DATA START
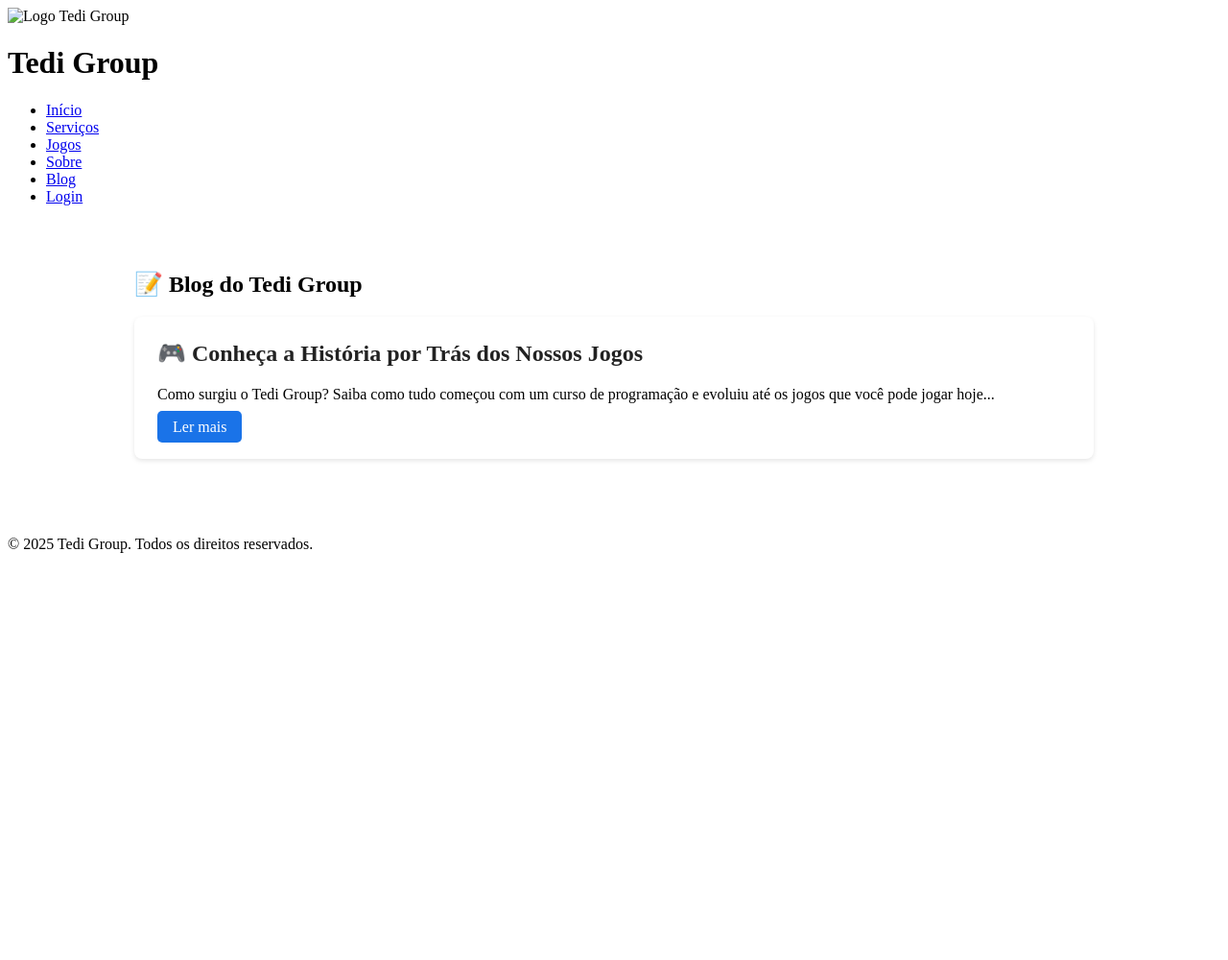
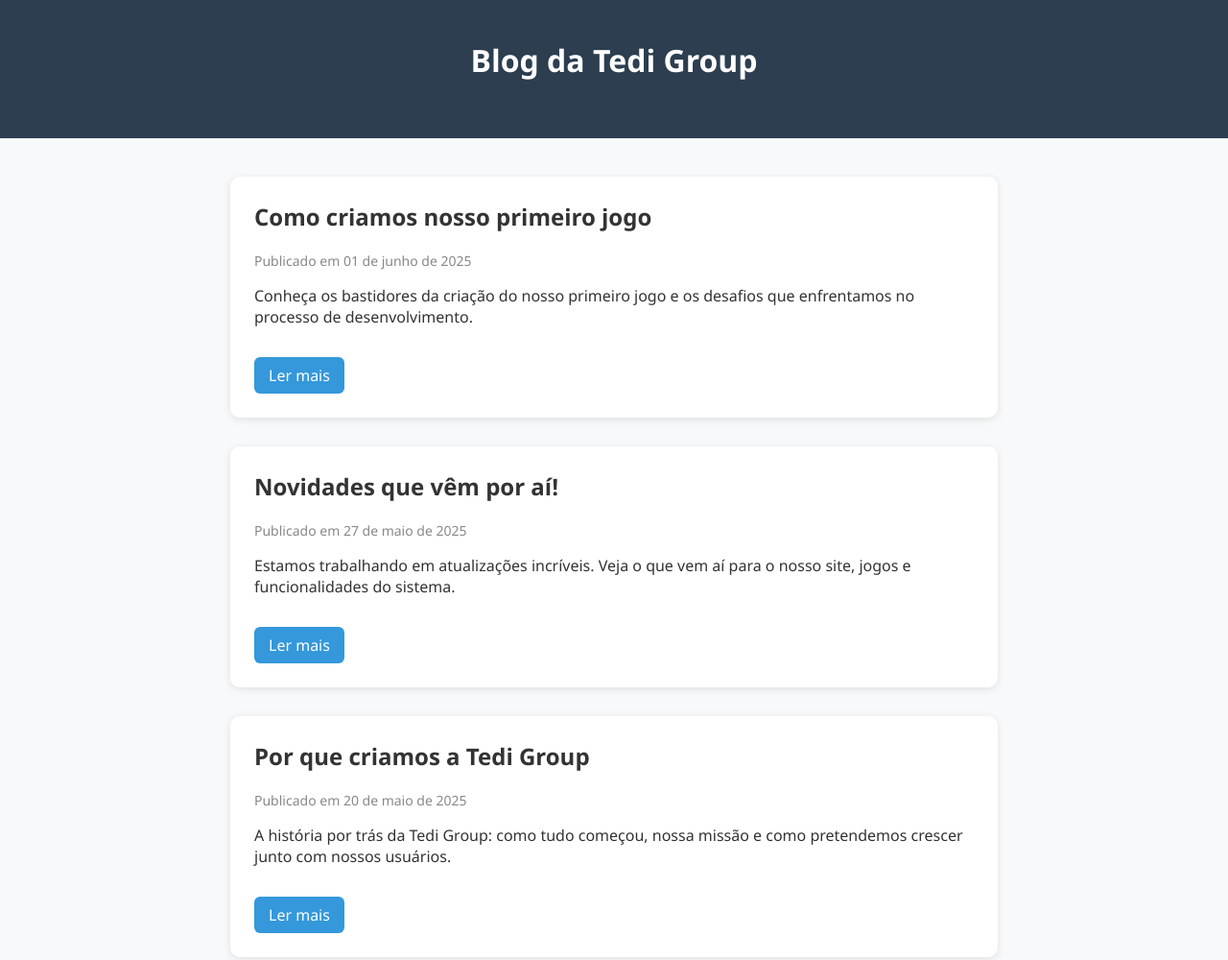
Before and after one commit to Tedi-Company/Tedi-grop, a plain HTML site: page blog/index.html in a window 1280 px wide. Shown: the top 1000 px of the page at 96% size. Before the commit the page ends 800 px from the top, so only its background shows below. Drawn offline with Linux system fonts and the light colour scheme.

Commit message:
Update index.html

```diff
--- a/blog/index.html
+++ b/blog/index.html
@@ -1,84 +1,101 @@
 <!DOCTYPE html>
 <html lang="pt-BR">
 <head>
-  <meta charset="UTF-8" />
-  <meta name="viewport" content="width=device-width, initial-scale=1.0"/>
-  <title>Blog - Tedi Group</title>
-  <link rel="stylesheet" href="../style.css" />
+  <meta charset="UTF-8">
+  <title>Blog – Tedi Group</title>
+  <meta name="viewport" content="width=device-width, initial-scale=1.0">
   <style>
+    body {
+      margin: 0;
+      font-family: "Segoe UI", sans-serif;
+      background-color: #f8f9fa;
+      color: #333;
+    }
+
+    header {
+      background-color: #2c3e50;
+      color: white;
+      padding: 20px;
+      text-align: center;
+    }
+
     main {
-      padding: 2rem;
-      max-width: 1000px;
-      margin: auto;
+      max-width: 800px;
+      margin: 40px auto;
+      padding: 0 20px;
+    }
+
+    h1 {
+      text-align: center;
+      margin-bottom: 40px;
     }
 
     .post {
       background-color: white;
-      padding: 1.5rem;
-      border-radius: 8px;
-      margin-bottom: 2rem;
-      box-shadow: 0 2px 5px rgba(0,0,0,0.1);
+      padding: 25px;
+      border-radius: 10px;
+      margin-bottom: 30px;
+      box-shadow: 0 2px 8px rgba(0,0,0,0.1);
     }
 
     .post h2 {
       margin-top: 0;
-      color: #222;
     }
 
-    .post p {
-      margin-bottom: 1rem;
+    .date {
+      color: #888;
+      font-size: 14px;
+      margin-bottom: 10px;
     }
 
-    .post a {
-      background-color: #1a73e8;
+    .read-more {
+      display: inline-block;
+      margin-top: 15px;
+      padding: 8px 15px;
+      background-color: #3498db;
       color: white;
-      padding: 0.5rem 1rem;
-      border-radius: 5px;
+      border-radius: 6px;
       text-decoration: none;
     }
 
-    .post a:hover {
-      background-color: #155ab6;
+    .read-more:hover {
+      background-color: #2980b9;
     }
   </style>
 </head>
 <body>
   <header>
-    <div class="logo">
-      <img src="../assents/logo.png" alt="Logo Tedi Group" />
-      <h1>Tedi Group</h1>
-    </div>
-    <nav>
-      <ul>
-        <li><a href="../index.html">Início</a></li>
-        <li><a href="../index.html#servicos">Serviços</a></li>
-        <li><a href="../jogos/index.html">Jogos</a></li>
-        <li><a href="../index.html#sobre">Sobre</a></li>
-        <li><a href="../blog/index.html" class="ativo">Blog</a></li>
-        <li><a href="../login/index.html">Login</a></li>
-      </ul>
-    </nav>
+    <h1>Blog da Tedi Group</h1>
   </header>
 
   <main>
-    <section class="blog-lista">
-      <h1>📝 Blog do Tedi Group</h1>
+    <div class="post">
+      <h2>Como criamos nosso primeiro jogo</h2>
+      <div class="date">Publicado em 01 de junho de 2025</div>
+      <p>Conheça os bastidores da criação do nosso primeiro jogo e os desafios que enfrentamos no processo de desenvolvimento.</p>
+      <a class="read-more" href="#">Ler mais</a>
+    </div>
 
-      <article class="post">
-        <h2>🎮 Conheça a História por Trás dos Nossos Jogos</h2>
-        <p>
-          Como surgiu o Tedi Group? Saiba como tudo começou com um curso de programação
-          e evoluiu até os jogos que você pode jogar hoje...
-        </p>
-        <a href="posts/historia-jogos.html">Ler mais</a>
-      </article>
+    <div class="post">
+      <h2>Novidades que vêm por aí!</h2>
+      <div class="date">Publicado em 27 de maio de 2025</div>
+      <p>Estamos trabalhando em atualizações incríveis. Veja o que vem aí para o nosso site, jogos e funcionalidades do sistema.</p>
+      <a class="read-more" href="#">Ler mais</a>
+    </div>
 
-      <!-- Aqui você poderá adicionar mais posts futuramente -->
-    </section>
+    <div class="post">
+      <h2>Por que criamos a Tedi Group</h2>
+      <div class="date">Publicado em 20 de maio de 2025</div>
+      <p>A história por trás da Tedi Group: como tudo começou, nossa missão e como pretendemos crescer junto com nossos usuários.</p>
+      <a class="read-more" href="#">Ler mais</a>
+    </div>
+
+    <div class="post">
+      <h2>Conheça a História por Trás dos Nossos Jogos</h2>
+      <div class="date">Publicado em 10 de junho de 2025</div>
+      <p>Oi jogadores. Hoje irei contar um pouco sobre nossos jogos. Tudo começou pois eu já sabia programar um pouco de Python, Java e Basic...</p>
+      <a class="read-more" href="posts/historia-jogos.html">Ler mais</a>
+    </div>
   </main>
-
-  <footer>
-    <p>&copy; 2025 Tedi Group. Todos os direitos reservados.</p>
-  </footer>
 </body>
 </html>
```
DATA END
DATA START
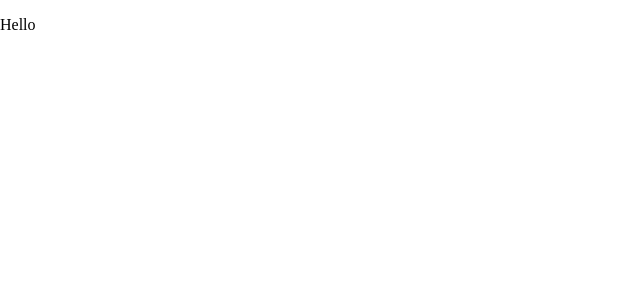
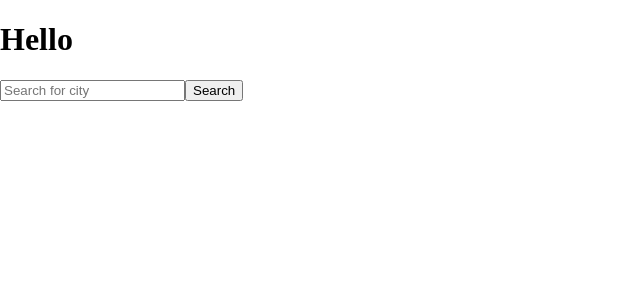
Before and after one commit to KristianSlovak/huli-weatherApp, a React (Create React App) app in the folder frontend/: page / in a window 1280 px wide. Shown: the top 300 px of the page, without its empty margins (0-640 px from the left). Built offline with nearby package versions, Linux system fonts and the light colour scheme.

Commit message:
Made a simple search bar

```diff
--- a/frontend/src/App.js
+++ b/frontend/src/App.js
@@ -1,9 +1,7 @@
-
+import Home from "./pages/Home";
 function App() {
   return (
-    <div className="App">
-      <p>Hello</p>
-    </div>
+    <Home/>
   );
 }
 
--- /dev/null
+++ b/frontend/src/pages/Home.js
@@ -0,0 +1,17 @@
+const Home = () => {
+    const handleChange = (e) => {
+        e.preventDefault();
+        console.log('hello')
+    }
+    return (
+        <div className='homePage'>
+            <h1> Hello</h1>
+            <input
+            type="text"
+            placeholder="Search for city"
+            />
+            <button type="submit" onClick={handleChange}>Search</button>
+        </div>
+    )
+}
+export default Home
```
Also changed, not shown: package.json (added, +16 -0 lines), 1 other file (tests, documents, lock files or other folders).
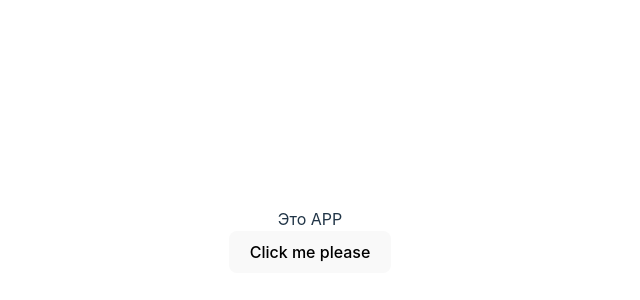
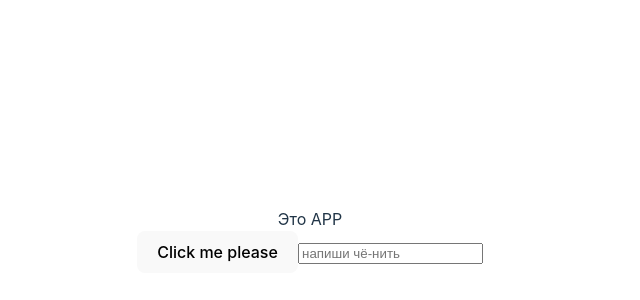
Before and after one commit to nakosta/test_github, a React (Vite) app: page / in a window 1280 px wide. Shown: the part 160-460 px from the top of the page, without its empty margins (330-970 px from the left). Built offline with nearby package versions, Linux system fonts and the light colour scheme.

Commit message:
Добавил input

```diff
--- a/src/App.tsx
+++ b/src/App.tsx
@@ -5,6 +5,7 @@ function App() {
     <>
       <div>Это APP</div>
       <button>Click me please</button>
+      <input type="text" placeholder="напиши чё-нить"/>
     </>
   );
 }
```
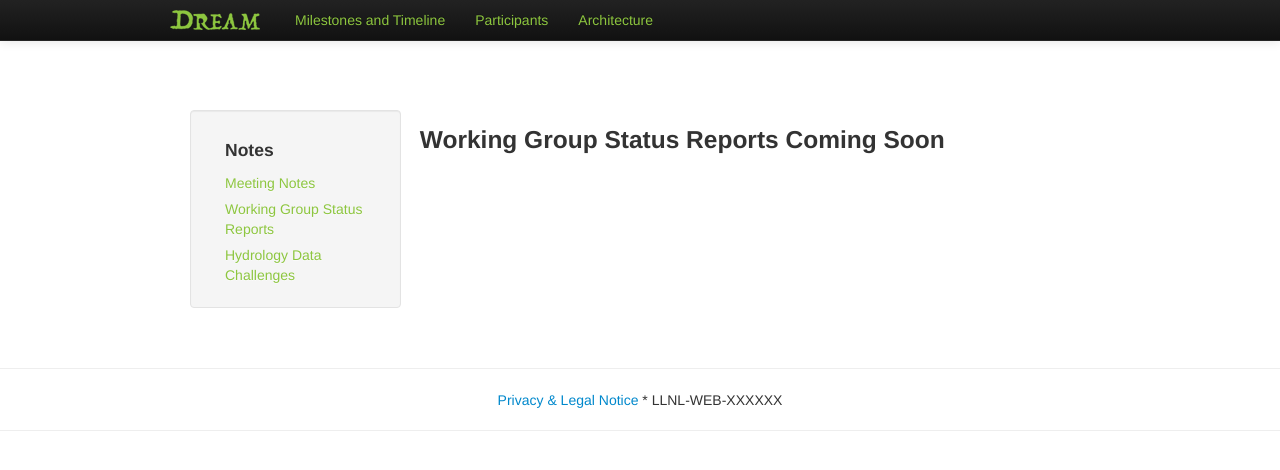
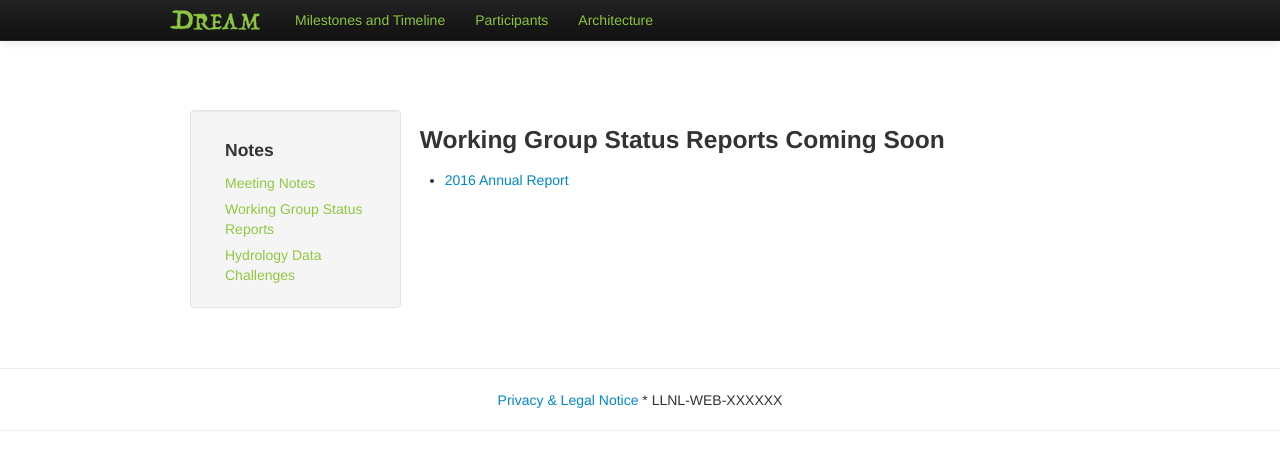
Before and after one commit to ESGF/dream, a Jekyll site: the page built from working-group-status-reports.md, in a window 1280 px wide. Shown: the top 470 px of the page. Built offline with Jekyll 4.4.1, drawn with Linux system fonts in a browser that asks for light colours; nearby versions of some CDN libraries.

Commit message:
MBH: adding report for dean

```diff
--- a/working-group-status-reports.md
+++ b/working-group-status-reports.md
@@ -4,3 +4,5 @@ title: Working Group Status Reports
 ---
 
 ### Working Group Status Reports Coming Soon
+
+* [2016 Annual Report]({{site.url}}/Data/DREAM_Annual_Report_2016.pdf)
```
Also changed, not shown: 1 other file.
DATA END
◆ **TRY IT**: Work through the records line by line, and once you reach the final line, report only how many held "site".

◆ **EXERCISE SOLUTION**: 4